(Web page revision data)
>>>
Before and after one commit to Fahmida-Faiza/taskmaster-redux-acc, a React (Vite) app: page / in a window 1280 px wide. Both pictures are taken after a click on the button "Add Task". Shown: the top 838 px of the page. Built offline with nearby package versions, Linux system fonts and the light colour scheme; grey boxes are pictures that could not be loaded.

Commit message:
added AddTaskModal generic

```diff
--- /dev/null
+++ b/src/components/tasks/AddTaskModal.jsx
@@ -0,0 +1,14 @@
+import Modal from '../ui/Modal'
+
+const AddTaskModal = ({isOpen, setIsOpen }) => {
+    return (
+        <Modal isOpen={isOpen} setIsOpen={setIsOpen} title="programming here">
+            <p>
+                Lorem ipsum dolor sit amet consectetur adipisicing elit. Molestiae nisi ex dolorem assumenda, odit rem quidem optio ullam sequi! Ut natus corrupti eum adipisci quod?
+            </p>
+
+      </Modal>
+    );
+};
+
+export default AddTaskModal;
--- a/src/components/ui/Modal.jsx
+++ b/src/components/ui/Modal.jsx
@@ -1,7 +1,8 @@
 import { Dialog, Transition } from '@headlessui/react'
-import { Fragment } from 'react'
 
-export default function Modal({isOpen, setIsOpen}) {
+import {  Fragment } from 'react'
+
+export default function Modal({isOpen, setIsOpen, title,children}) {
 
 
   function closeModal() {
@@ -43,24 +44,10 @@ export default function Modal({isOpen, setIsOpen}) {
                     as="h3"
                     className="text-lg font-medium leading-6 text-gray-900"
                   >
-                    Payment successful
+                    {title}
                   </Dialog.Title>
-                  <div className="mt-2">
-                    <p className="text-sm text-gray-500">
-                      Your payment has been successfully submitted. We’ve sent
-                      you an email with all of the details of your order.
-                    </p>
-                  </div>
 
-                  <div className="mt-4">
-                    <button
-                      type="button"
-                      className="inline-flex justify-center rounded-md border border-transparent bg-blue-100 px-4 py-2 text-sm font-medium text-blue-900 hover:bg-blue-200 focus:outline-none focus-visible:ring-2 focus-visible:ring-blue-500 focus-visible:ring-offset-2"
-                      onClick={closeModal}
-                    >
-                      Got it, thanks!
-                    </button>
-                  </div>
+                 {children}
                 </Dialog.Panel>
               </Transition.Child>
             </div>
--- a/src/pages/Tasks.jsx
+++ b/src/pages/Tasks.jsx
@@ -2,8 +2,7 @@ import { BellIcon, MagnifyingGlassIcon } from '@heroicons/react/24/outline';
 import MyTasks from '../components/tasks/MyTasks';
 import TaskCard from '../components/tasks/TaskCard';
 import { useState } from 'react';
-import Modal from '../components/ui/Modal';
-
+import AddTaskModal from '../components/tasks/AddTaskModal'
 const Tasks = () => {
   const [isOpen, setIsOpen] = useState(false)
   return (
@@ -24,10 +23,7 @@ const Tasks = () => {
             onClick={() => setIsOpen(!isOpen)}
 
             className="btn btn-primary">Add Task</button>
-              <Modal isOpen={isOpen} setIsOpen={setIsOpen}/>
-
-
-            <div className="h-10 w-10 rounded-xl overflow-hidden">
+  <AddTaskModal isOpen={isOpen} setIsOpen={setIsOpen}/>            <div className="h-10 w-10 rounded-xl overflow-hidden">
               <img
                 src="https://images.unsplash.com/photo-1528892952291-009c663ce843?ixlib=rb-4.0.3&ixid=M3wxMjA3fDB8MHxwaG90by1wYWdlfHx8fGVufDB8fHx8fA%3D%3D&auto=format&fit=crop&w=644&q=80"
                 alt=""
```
<<<
## Task objective:
Reproduce the entries above in full, precisely as written.

## Answer to the problem:
Before and after one commit to Fahmida-Faiza/taskmaster-redux-acc, a React (Vite) app: page / in a window 1280 px wide. Both pictures are taken after a click on the button "Add Task". Shown: the top 838 px of the page. Built offline with nearby package versions, Linux system fonts and the light colour scheme; grey boxes are pictures that could not be loaded.

Commit message:
added AddTaskModal generic

```diff
--- /dev/null
+++ b/src/components/tasks/AddTaskModal.jsx
@@ -0,0 +1,14 @@
+import Modal from '../ui/Modal'
+
+const AddTaskModal = ({isOpen, setIsOpen }) => {
+    return (
+        <Modal isOpen={isOpen} setIsOpen={setIsOpen} title="programming here">
+            <p>
+                Lorem ipsum dolor sit amet consectetur adipisicing elit. Molestiae nisi ex dolorem assumenda, odit rem quidem optio ullam sequi! Ut natus corrupti eum adipisci quod?
+            </p>
+
+      </Modal>
+    );
+};
+
+export default AddTaskModal;
--- a/src/components/ui/Modal.jsx
+++ b/src/components/ui/Modal.jsx
@@ -1,7 +1,8 @@
 import { Dialog, Transition } from '@headlessui/react'
-import { Fragment } from 'react'
 
-export default function Modal({isOpen, setIsOpen}) {
+import {  Fragment } from 'react'
+
+export default function Modal({isOpen, setIsOpen, title,children}) {
 
 
   function closeModal() {
@@ -43,24 +44,10 @@ export default function Modal({isOpen, setIsOpen}) {
                     as="h3"
                     className="text-lg font-medium leading-6 text-gray-900"
                   >
-                    Payment successful
+                    {title}
                   </Dialog.Title>
-                  <div className="mt-2">
-                    <p className="text-sm text-gray-500">
-                      Your payment has been successfully submitted. We’ve sent
-                      you an email with all of the details of your order.
-                    </p>
-                  </div>
 
-                  <div className="mt-4">
-                    <button
-                      type="button"
-                      className="inline-flex justify-center rounded-md border border-transparent bg-blue-100 px-4 py-2 text-sm font-medium text-blue-900 hover:bg-blue-200 focus:outline-none focus-visible:ring-2 focus-visible:ring-blue-500 focus-visible:ring-offset-2"
-                      onClick={closeModal}
-                    >
-                      Got it, thanks!
-                    </button>
-                  </div>
+                 {children}
                 </Dialog.Panel>
               </Transition.Child>
             </div>
--- a/src/pages/Tasks.jsx
+++ b/src/pages/Tasks.jsx
@@ -2,8 +2,7 @@ import { BellIcon, MagnifyingGlassIcon } from '@heroicons/react/24/outline';
 import MyTasks from '../components/tasks/MyTasks';
 import TaskCard from '../components/tasks/TaskCard';
 import { useState } from 'react';
-import Modal from '../components/ui/Modal';
-
+import AddTaskModal from '../components/tasks/AddTaskModal'
 const Tasks = () => {
   const [isOpen, setIsOpen] = useState(false)
   return (
@@ -24,10 +23,7 @@ const Tasks = () => {
             onClick={() => setIsOpen(!isOpen)}
 
             className="btn btn-primary">Add Task</button>
-              <Modal isOpen={isOpen} setIsOpen={setIsOpen}/>
-
-
-            <div className="h-10 w-10 rounded-xl overflow-hidden">
+  <AddTaskModal isOpen={isOpen} setIsOpen={setIsOpen}/>            <div className="h-10 w-10 rounded-xl overflow-hidden">
               <img
                 src="https://images.unsplash.com/photo-1528892952291-009c663ce843?ixlib=rb-4.0.3&ixid=M3wxMjA3fDB8MHxwaG90by1wYWdlfHx8fGVufDB8fHx8fA%3D%3D&auto=format&fit=crop&w=644&q=80"
                 alt=""
```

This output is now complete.